Hehe, that's about right ;)
Much depends on the design of your site. In my case I build the site in Perl or PHP, using modules / includes to provide the templates.
Rather than using a single dynamic 'display' page that pulls data from a database (eg display.php?product=1), I use individual files that act as a wrapper for the display routines - eg file product1.php would simply consist of:
All internal navigation points to these wrapper pages rather than the actual pages that generate the dynamic content, so there's a fully spiderable site structure there that doesn't rely on query strings. Whether this structure is the main navigation of the site or done through building a site map is up to you.
At this point you could use the AddType 'trick' to name the pages as .html, but I use a Perl script to spider the site and save the spidered pages as static html, adjusting the internal links from .php to .html, which effectively generates a static 'mirror' of the site. Once functionality is required (eg 'add to cart'), the original PHP pages take over.
All this is done on the development server, and I then transfer the whole lot to the production server.
I'm sure there are many other approaches but I've found this one to be the most effective for me.
I didn't realize the header info, thanks sugarkane, the thought actually never crossed my mind.
as far as i know search engines dont care about the php in a pages, and there are many more widely used methods of finding if a page was dynamically created. This goes back to the http specification, if you are interested in knowing I will go on.
If you are going to be using php in all your pages any ways, the only problem I can see with the .html is deleting or causing an error in your .htaccess file could cause a lot of damage, including revealing the pass and username for your database.
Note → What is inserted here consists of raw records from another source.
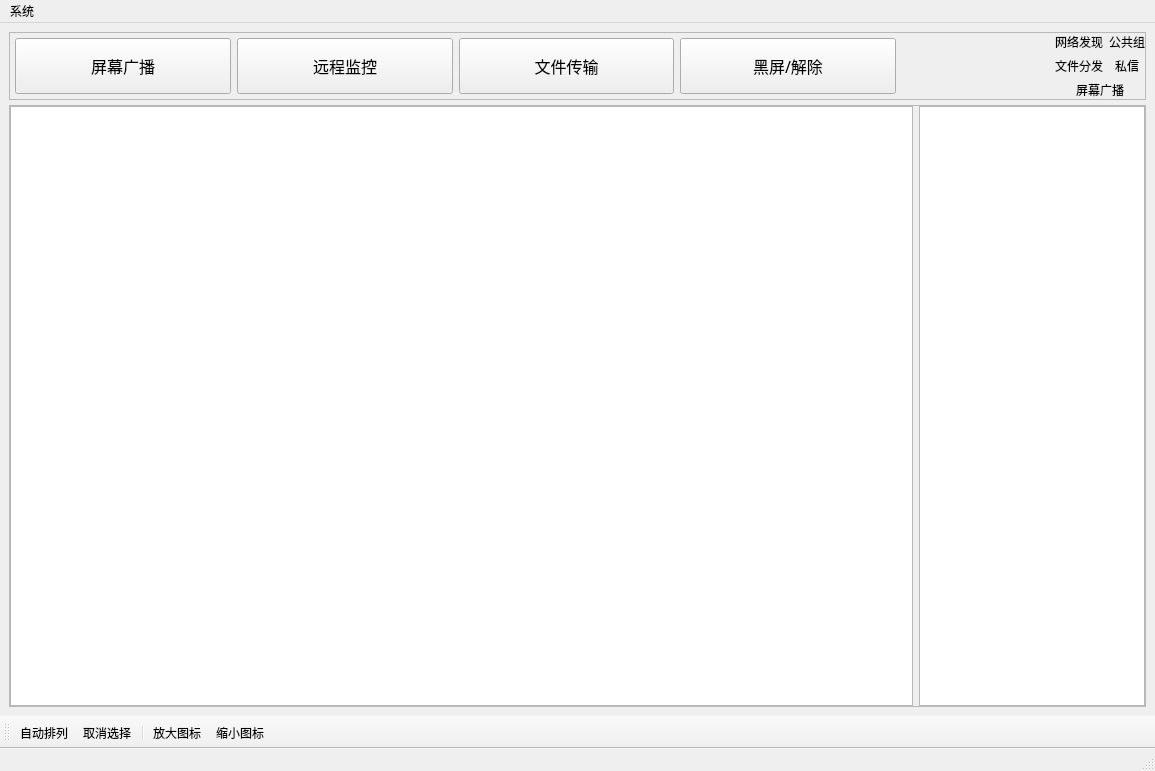
The window that Console/UI/DashboardUI.ui (yang-zhongtian/PYCM) describes before a commit, drawn with Qt 5.
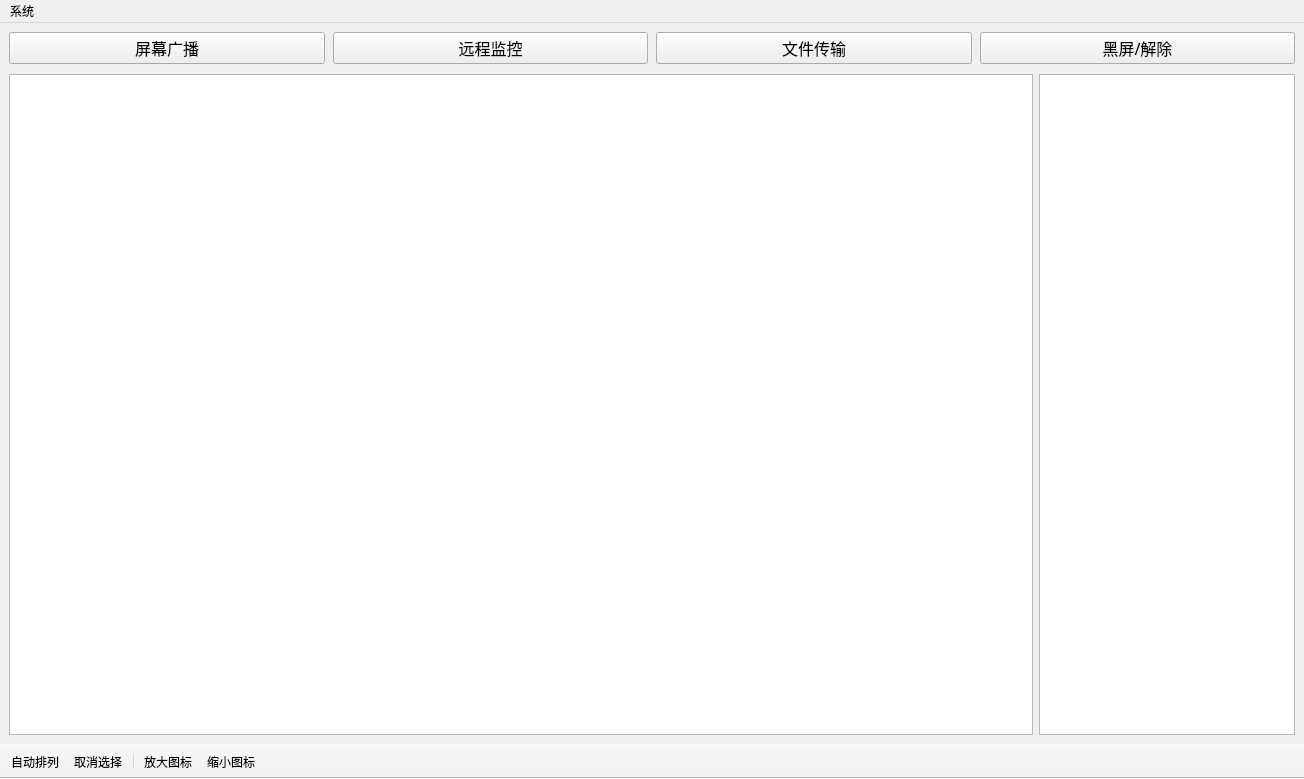
The same window after the commit. Icons and pictures are not drawn.

Patch:
```diff
--- a/Console/UI/DashboardUI.ui
+++ b/Console/UI/DashboardUI.ui
@@ -6,8 +6,8 @@
    <rect>
     <x>0</x>
     <y>0</y>
-    <width>1155</width>
-    <height>771</height>
+    <width>1304</width>
+    <height>779</height>
    </rect>
   </property>
   <property name="windowTitle">
@@ -20,19 +20,34 @@
   <widget class="QWidget" name="centralwidget">
    <layout class="QVBoxLayout" name="verticalLayout">
     <item>
-     <layout class="QVBoxLayout" name="main_layout" stretch="1,10">
+     <layout class="QVBoxLayout" name="main_layout" stretch="1,30">
       <property name="spacing">
-       <number>5</number>
+       <number>10</number>
       </property>
       <item>
        <widget class="QFrame" name="frame_header">
+        <property name="sizePolicy">
+         <sizepolicy hsizetype="Preferred" vsizetype="Preferred">
+          <horstretch>0</horstretch>
+          <verstretch>0</verstretch>
+         </sizepolicy>
+        </property>
+        <property name="minimumSize">
+         <size>
+          <width>0</width>
+          <height>0</height>
+         </size>
+        </property>
         <property name="frameShape">
-         <enum>QFrame::StyledPanel</enum>
+         <enum>QFrame::NoFrame</enum>
         </property>
         <property name="frameShadow">
-         <enum>QFrame::Raised</enum>
+         <enum>QFrame::Plain</enum>
         </property>
-        <layout class="QHBoxLayout" name="horizontalLayout" stretch="6,1,0">
+        <layout class="QHBoxLayout" name="horizontalLayout">
+         <property name="spacing">
+          <number>8</number>
+         </property>
          <property name="leftMargin">
           <number>0</number>
          </property>
@@ -44,21 +59,6 @@
          </property>
          <property name="bottomMargin">
           <number>0</number>
-         </property>
-         <item>
-          <widget class="QWidget" name="widget" native="true">
-           <layout class="QHBoxLayout" name="horizontalLayout_2">
-            <property name="leftMargin">
-             <number>5</number>
-            </property>
-            <property name="topMargin">
-             <number>5</number>
-            </property>
-            <property name="rightMargin">
-             <number>5</number>
-            </property>
-            <property name="bottomMargin">
-             <number>5</number>
             </property>
             <item>
              <widget class="QPushButton" name="toggle_broadcast">
@@ -68,6 +68,12 @@
                 <verstretch>0</verstretch>
                </sizepolicy>
               </property>
+           <property name="minimumSize">
+            <size>
+             <width>0</width>
+             <height>0</height>
+            </size>
+           </property>
               <property name="font">
                <font>
                 <family>微软雅黑</family>
@@ -93,6 +99,12 @@
                 <verstretch>0</verstretch>
                </sizepolicy>
               </property>
+           <property name="minimumSize">
+            <size>
+             <width>0</width>
+             <height>0</height>
+            </size>
+           </property>
               <property name="font">
                <font>
                 <family>微软雅黑</family>
@@ -112,6 +124,12 @@
                 <verstretch>0</verstretch>
                </sizepolicy>
               </property>
+           <property name="minimumSize">
+            <size>
+             <width>0</width>
+             <height>0</height>
+            </size>
+           </property>
               <property name="font">
                <font>
                 <family>微软雅黑</family>
@@ -124,13 +142,19 @@
              </widget>
             </item>
             <item>
-             <widget class="QPushButton" name="pushButton">
+          <widget class="QPushButton" name="toggle_black_screen">
               <property name="sizePolicy">
                <sizepolicy hsizetype="Minimum" vsizetype="Minimum">
                 <horstretch>0</horstretch>
                 <verstretch>0</verstretch>
                </sizepolicy>
               </property>
+           <property name="minimumSize">
+            <size>
+             <width>0</width>
+             <height>0</height>
+            </size>
+           </property>
               <property name="font">
                <font>
                 <family>微软雅黑</family>
@@ -146,123 +170,9 @@
           </widget>
          </item>
          <item>
-          <spacer name="header_spacer">
-           <property name="orientation">
-            <enum>Qt::Horizontal</enum>
-           </property>
-           <property name="sizeHint" stdset="0">
-            <size>
-             <width>40</width>
-             <height>20</height>
-            </size>
-           </property>
-          </spacer>
-         </item>
-         <item>
-          <widget class="QWidget" name="status_widget_container" native="true">
-           <layout class="QGridLayout" name="gridLayout_3">
-            <property name="leftMargin">
-             <number>0</number>
-            </property>
-            <property name="topMargin">
-             <number>0</number>
-            </property>
-            <property name="rightMargin">
-             <number>0</number>
-            </property>
-            <property name="bottomMargin">
-             <number>0</number>
-            </property>
-            <item row="1" column="0">
-             <widget class="QLabel" name="file_transfer_status">
-              <property name="font">
-               <font>
-                <family>微软雅黑 Light</family>
-                <pointsize>9</pointsize>
-               </font>
-              </property>
-              <property name="text">
-               <string>文件分发</string>
-              </property>
-              <property name="alignment">
-               <set>Qt::AlignCenter</set>
-              </property>
-             </widget>
-            </item>
-            <item row="0" column="0">
-             <widget class="QLabel" name="network_discover_status">
-              <property name="font">
-               <font>
-                <family>微软雅黑 Light</family>
-                <pointsize>9</pointsize>
-               </font>
-              </property>
-              <property name="text">
-               <string>网络发现</string>
-              </property>
-              <property name="alignment">
-               <set>Qt::AlignCenter</set>
-              </property>
-             </widget>
-            </item>
-            <item row="1" column="1">
-             <widget class="QLabel" name="private_message_status">
-              <property name="font">
-               <font>
-                <family>微软雅黑 Light</family>
-                <pointsize>9</pointsize>
-               </font>
-              </property>
-              <property name="text">
-               <string>私信</string>
-              </property>
-              <property name="alignment">
-               <set>Qt::AlignCenter</set>
-              </property>
-             </widget>
-            </item>
-            <item row="0" column="1">
-             <widget class="QLabel" name="class_broadcast_status">
-              <property name="font">
-               <font>
-                <family>微软雅黑 Light</family>
-                <pointsize>9</pointsize>
-               </font>
-              </property>
-              <property name="text">
-               <string>公共组</string>
-              </property>
-              <property name="alignment">
-               <set>Qt::AlignCenter</set>
-              </property>
-             </widget>
-            </item>
-            <item row="2" column="0" colspan="2">
-             <widget class="QLabel" name="screen_broadcast_status">
-              <property name="font">
-               <font>
-                <family>微软雅黑 Light</family>
-                <pointsize>9</pointsize>
-               </font>
-              </property>
-              <property name="text">
-               <string>屏幕广播</string>
-              </property>
-              <property name="alignment">
-               <set>Qt::AlignCenter</set>
-              </property>
-             </widget>
-            </item>
-           </layout>
-          </widget>
-         </item>
-        </layout>
-       </widget>
-      </item>
-      <item>
        <widget class="QFrame" name="frame_body">
         <property name="frameShape">
-         <enum>QFrame::StyledPanel</enum>
+         <enum>QFrame::NoFrame</enum>
         </property>
         <property name="frameShadow">
          <enum>QFrame::Raised</enum>
@@ -378,7 +288,7 @@
     <rect>
      <x>0</x>
      <y>0</y>
-     <width>1155</width>
+     <width>1304</width>
      <height>26</height>
     </rect>
    </property>
@@ -399,11 +309,37 @@
    </widget>
    <addaction name="menu"/>
   </widget>
-  <widget class="QStatusBar" name="statusbar"/>
   <widget class="QToolBar" name="toolBar">
+   <property name="sizePolicy">
+    <sizepolicy hsizetype="Expanding" vsizetype="Maximum">
+     <horstretch>0</horstretch>
+     <verstretch>0</verstretch>
+    </sizepolicy>
+   </property>
+   <property name="minimumSize">
+    <size>
+     <width>0</width>
+     <height>0</height>
+    </size>
+   </property>
+   <property name="baseSize">
+    <size>
+     <width>0</width>
+     <height>0</height>
+    </size>
+   </property>
    <property name="windowTitle">
     <string>toolBar</string>
    </property>
+   <property name="styleSheet">
+    <string notr="true">height: 20px</string>
+   </property>
+   <property name="movable">
+    <bool>false</bool>
+   </property>
+   <property name="toolButtonStyle">
+    <enum>Qt::ToolButtonTextOnly</enum>
+   </property>
    <attribute name="toolBarArea">
     <enum>BottomToolBarArea</enum>
    </attribute>
```
Lines whose indentation alone changed are shown as unchanged.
I know the odds are slim if you are using a production server but it could happen. There are ways around this if you would like to hear about it.
I don’t want to keep you too long,